Karl Popper, the open society, and the cosmopolitan democratic empire

Published

Book Section

© The Author(s) 2019. In The Open Society, written in New Zealand during WWII, Karl Popper invented the cosmopolitan democratic empire as an antidote to ethnonationalism. Popper, a non-Marxist socialist, protested that the nation-state was a charade and, in his portrayal of classical Athens, merged the images of Austria-Hungary and the British Commonwealth into a utopian democratic empire. The empire was an open society that would provide a home to the assimilated Jewish intelligentsia, which was excluded on racial grounds from the European nation-states. Jews were not to expect, however, recognition of their culture: Assimilation remained the best solution to the Jewish Question.
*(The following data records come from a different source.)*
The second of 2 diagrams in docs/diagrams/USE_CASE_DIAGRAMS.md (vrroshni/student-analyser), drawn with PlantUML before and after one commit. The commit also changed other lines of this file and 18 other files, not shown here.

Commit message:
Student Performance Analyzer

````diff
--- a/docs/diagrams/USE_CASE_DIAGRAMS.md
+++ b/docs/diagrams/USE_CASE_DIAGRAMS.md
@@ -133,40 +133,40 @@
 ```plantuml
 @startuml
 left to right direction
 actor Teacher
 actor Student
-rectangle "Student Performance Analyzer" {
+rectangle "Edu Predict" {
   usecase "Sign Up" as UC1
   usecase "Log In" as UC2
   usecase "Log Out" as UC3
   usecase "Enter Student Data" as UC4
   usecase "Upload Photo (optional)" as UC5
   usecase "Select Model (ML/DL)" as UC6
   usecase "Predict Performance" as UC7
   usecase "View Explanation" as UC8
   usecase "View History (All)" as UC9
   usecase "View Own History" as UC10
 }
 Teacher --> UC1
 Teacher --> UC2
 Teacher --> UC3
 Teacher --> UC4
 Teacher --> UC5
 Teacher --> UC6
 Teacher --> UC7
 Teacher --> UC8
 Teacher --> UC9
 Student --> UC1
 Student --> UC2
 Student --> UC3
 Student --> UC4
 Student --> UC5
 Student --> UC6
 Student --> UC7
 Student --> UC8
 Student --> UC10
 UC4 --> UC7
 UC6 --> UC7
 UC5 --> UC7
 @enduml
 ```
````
Emerging from Jewish anxiety, Popper’s cosmopolitanism formed a marvelous imperial vision that failed to allay his own fears of antisemitism.
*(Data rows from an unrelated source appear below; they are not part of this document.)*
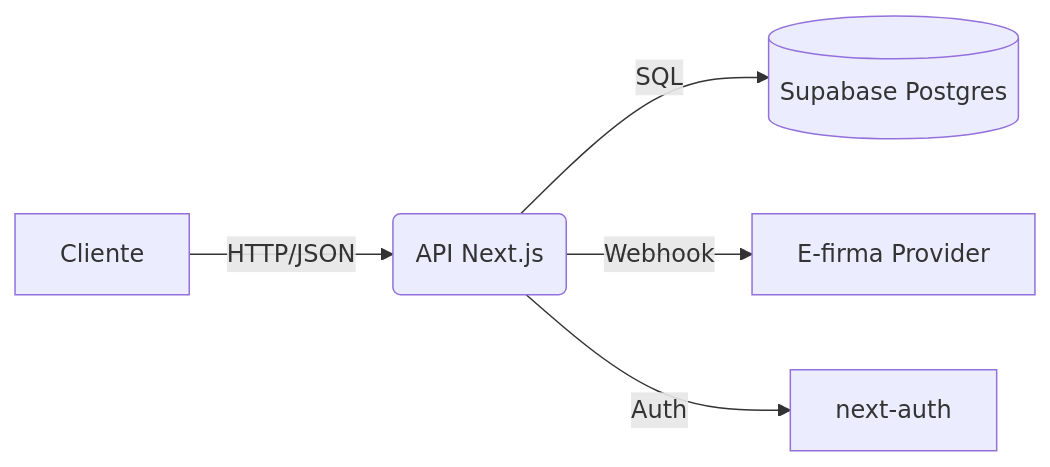
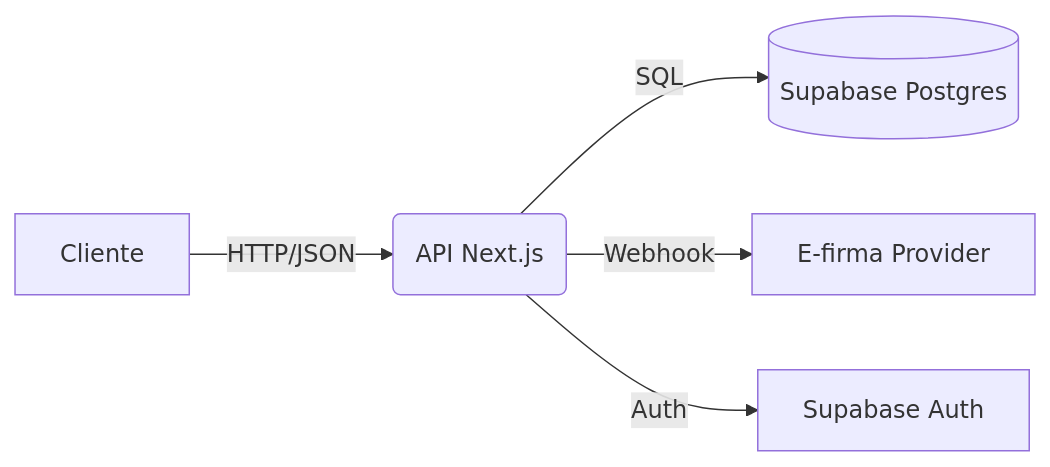
One commit to Ban68/LePret changed the diagram in docs/PLAN_DE_DESARROLLO.md. Above: the diagram before and after it, drawn with Mermaid. The commit also changed other lines of this file and 5 other files, not shown here.

````diff
--- a/docs/PLAN_DE_DESARROLLO.md
+++ b/docs/PLAN_DE_DESARROLLO.md
@@ -86,7 +86,7 @@
 ```mermaid
 flowchart LR
   A[Cliente] -- HTTP/JSON --> B(API Next.js)
   B -- SQL --> C[(Supabase Postgres)]
   B -- Webhook --> D[E-firma Provider]
-  B -- Auth --> E[next-auth]
+  B -- Auth --> E[Supabase Auth]
 ```
````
Full Text

Duke Authors

Cited Authors

  • Hacohen, MH

Published Date

  • January 1, 2018

Book Title

  • The Impact of Critical Rationalism: Expanding the Popperian Legacy through the Works of Ian C. Jarvie

Start / End Page

  • 189 - 205

International Standard Book Number 13 (ISBN-13)

  • 9783319908250

Digital Object Identifier (DOI)

  • 10.1007/978-3-319-90826-7_16

Citation Source

  • Scopus